Friday, 18 December 2020

No Mass for you on Christmas, but you can stand in line for the Holy Eucharist as if you were lining up to see Santa

Cardinal Collins has issued an update and letter of instruction to all priests in the Archdiocese of Toronto pertaining to Christmas and the situation with the diktats of Premier Douglas Ford. The Cardinal indicates that over this past week he has "reached out directly to Premier Ford with a request to open all of our parishes at 30% capacity for Christmas Eve and Christmas Day." He told the Premier that not one case of the China Virus "has been directly traced back to the church as the origin of transmission." The request was denied by Premier Ford.

I suppose that is something and he should be commended.

premier@ontario.ca and doug.fordco@pc.ola.org

Collins acknowledges that lawsuits by businesses and other places of worship, Pastor Peter Youngren's actions as reported previously on this blog, being the prime case. It will be interesting later today when the decision of the court on the Youngren suit is issued. I am not optimistic given the history of our judges in these matters but one never knows. The equality rights provisions of the Charter of Rights and Freedoms of the Constitution of Canada would seem to be pretty clear that if a couple of hundred can be at Costco, ten in a church is not reasonable or equitable.
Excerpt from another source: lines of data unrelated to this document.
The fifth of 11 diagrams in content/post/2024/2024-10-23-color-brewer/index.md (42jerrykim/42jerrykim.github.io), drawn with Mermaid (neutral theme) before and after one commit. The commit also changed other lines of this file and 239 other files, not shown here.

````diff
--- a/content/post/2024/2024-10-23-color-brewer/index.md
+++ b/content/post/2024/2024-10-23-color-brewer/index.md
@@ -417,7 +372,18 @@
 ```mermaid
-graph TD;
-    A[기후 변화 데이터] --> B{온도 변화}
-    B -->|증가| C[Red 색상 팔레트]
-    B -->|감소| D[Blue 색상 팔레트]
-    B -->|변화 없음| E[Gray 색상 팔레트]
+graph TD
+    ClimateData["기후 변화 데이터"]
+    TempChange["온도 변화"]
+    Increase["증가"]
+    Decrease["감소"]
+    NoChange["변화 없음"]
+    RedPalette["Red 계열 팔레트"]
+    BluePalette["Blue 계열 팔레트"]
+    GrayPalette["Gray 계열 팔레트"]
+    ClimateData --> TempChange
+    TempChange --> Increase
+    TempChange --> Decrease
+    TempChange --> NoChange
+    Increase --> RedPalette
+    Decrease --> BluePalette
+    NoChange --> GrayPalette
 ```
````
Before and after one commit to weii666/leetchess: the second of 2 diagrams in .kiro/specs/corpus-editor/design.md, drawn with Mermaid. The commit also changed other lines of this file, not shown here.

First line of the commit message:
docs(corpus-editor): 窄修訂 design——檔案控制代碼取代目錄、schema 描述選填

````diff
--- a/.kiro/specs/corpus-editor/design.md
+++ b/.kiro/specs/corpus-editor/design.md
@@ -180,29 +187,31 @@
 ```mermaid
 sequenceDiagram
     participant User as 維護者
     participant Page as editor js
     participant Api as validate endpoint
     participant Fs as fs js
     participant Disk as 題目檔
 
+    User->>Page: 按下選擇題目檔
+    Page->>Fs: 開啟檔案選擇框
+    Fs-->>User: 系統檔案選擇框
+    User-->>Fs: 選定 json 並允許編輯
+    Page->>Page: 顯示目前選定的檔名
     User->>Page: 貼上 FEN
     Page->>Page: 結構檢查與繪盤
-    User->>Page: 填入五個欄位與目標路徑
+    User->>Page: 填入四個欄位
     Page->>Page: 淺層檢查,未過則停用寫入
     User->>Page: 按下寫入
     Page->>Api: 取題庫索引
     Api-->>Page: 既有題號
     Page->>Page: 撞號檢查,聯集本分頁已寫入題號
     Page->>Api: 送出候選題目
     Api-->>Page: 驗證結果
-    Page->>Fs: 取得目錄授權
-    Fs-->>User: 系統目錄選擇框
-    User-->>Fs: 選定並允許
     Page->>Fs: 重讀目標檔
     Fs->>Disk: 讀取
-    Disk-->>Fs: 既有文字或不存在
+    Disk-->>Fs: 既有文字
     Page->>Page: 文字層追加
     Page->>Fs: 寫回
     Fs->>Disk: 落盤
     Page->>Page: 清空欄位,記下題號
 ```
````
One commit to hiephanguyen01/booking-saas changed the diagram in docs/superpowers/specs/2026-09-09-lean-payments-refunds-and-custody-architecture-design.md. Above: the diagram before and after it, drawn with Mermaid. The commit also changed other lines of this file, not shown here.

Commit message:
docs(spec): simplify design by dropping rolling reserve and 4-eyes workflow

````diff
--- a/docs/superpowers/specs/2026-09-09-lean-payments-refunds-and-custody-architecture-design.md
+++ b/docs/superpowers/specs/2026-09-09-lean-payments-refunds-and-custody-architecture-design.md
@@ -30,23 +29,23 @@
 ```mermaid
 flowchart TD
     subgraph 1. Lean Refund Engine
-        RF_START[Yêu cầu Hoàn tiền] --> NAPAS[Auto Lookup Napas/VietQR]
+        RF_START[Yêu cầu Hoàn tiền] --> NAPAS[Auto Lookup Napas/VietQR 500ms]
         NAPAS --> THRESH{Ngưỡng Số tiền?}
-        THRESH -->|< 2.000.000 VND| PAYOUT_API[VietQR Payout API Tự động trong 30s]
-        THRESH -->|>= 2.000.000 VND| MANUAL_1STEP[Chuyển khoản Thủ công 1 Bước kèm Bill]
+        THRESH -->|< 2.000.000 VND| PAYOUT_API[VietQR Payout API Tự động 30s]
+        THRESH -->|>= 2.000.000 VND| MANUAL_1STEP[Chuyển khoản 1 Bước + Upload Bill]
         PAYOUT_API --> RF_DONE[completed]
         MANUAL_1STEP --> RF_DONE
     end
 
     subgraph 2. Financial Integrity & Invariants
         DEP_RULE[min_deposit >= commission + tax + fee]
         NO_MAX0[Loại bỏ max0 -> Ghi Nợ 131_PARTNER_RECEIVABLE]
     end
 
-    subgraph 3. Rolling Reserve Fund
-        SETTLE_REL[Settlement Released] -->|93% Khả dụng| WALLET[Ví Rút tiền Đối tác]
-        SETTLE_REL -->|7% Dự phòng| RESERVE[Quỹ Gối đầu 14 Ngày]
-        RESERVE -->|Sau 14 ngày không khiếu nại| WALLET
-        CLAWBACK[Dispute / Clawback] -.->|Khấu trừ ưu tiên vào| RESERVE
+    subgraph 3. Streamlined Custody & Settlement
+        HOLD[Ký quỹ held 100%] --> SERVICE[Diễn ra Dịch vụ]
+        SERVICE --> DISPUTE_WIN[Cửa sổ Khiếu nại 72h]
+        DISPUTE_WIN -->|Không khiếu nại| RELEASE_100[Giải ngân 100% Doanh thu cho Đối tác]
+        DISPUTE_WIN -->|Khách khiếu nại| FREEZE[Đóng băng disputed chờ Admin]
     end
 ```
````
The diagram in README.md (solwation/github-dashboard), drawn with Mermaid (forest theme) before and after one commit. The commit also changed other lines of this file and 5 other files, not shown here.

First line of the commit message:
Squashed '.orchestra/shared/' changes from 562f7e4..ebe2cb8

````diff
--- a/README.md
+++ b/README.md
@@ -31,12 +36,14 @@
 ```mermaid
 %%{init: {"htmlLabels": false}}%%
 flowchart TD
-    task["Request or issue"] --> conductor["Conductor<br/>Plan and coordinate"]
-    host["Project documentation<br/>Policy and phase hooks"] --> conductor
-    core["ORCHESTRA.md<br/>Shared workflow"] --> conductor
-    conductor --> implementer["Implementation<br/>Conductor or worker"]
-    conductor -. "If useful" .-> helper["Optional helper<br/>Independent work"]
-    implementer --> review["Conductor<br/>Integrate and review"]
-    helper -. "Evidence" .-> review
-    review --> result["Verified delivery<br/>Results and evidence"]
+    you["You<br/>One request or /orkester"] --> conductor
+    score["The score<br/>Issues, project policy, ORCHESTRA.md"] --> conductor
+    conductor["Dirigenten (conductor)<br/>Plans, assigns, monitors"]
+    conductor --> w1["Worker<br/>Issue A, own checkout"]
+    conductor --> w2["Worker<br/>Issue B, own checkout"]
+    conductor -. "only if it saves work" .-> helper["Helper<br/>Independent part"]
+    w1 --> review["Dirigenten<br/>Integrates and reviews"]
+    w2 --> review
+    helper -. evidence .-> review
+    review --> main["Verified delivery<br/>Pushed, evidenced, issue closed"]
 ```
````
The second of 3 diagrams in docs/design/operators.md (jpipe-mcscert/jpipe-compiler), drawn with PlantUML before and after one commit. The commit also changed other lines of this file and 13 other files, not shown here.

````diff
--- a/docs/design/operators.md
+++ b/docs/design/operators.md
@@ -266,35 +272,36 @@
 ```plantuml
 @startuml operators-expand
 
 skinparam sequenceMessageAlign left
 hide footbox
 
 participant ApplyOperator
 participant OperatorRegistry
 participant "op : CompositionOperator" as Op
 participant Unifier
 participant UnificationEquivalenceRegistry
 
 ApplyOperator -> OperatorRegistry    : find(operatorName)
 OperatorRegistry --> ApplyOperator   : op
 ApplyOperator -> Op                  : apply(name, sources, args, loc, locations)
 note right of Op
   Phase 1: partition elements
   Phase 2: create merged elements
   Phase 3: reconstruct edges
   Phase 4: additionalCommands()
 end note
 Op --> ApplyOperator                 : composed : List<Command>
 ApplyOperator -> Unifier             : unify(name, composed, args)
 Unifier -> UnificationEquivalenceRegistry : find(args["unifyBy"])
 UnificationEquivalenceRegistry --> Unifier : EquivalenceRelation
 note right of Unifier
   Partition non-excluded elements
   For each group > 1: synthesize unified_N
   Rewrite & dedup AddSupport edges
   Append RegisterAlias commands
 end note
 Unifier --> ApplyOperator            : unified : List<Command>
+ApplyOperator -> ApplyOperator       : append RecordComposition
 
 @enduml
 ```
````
If Youngren is successful will the Cardinal reopen the churches to 30% capacity and public Mass as the courts might rule or will he bow to the diktats of the Premier and the "virtuous" public health officials to remain in their good books.

The Cardinal recognizes "the essential nature of the Eucharist, the source and summit of our spiritual strength as Christians, and the importance of Christmas." He continues that he wants "to provide an opportunity for the faithful who wish to do so, to spend time, even if briefly, at their local parish and, where possible, to receive Holy Communion," yet there will be no public Mass on Christmas, at least not for you. "Of course, all priests are offering Mass for the people every day, which is a basic dimension of the priestly office," says Collins, in a what is nothing more than a gross example of clericalism. The priest has his Mass but there is "no Mass for you!"

The "Four Ends of Mass" are adoration, thanksgiving, atonement and petition. Nowhere in this age old definition of the Holy Sacrifice is receiving Holy Communion mentioned. It is attending Mass that is our duty to God and our need. Holy Communion, as the Cardinal explains, can always be given outside the Holy Mass, today, tomorrow on  Christmas Eve or the Day. Is this not happening? Are people not requesting or are priests denying Holy Communion? 

So rather than give God his due, the Cardinal is telling us that even a layman can clericalise and lead the Holy Communion Service and get you in and out in "7 or 8 minutes." Just about the same time it takes to pick up a Big Mac and fries at McDonald's.

This is nothing more than a complete and utter abandonment of duty as an Apostle of Jesus Christ, a cowardly betrayal of the faithful and an example of the worst kind of assembly theology and clericalist arrogance. It as if they don't believe that the Mass has any worshipful or efficacious value outside of receiving Holy Communion. 





3 comments:

Irenaeus said...

Towards the end of the letter, we read the Cardinal's encouragement of the faithful to follow the Province's direction not to travel outside of their own region for public Mass.

Yet, it was his own actions that necessitated the faithful to travel long distances for public Masses en masse. If there were public Masses here, the faithful wouldn't feel the need to go against the wishes of the Province.

Sad.

Phineas said...

Unfortunately, the time to stand up to Doug Ford was when the order to reduce attendance to 10 people was announced. His Eminence capitulated and actually went one better. So, what did he think would happen when he went to "ask permission"? Naturally, from Ford's perspective he's now been put into a corner, so he said no.

"Better to ask for forgiveness instead of permission" as the saying goes. His Eminence simply should have not acceded to the (unscientific and irrational) order to reduce to 10 and then seen how it played out. I suspect Ford wouldn't have thrown down the gauntlet.

Anonymous said...

If the government can get away with this, do you think the churches will ever reopen to full capacity? COVID hysteria will result in bishops actually closing parishes on the basis the buildings are no longer needed! Just watch and see.